Anyone who doubts that sexism remains a problem deep and wide in our world should read, no REALLY read this Washington Post article on transgendered Stanford University neurobiologist Ben Barres. He spent the first half of his career being ignored and underestimated because... well, as close as he can figure... because he was a woman.
His article appears in the journal Nature and provides a unique perspective on former Harvard president Lawrence Summer's assertion that innate differences between the sexes might explain why many fewer women than men reach the highest echelons of science.
Here are a few of my favorite anecdotes from the article:
After he underwent a sex change nine years ago at the age of 42, Barres recalled, another scientist who was unaware of it was heard to say, "Ben Barres gave a great seminar today, but then his work is much better than his sister's."
And as a female undergraduate at MIT, Barres once solved a difficult math problem that stumped many male classmates, only to be told by a professor: "Your boyfriend must have solved it for you."
"By far," Barres wrote, "the main difference I have noticed is that people who don't know I am transgendered treat me with much more respect" than when he was a woman. "I can even complete a whole sentence without being interrupted by a man."
Barres said the switch had given him access to conversations that would have excluded him previously: "I had a conversation with a male surgeon and he told me he had never met a woman surgeon who was as good as a man."
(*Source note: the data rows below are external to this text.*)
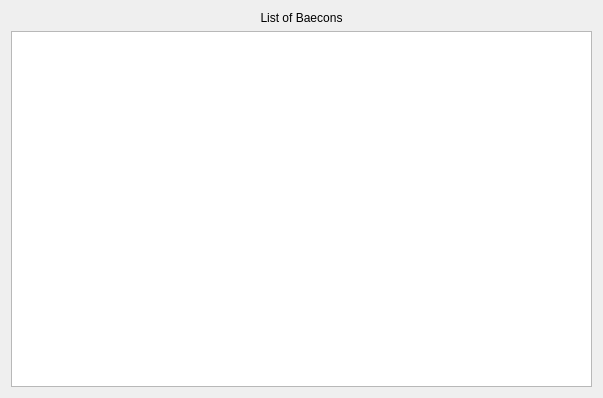
Qt form lib/view/beaconeditor/beaconeditor.ui (BigCubeCat/bacon) before a commit.
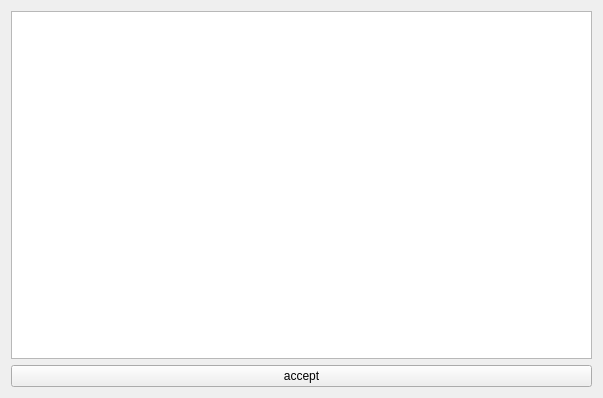
The same form after that commit.

Commit message: отказался от списка в пользу text edit из-за нехватки времени

```diff
--- a/lib/view/beaconeditor/beaconeditor.ui
+++ b/lib/view/beaconeditor/beaconeditor.ui
@@ -15,17 +15,14 @@
   </property>
   <layout class="QVBoxLayout" name="verticalLayout">
    <item>
-    <widget class="QLabel" name="label">
-     <property name="text">
-      <string>List of Baecons</string>
-     </property>
-     <property name="alignment">
-      <set>Qt::AlignmentFlag::AlignCenter</set>
-     </property>
-    </widget>
+    <widget class="QPlainTextEdit" name="plainTextEdit"/>
    </item>
    <item>
-    <widget class="QListView" name="listView"/>
+    <widget class="QPushButton" name="acceptButton">
+     <property name="text">
+      <string>accept</string>
+     </property>
+    </widget>
    </item>
   </layout>
  </widget>
```
The commit also changes 9 other files.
Barres's salvo, bolstered with scientific studies, marks a dramatic twist in a controversy that began with Summers's suggestion last year that "intrinsic aptitude" may explain why there are relatively few tenured female scientists at Harvard. After a lengthy feud with the Faculty of Arts and Sciences, Summers resigned earlier this year.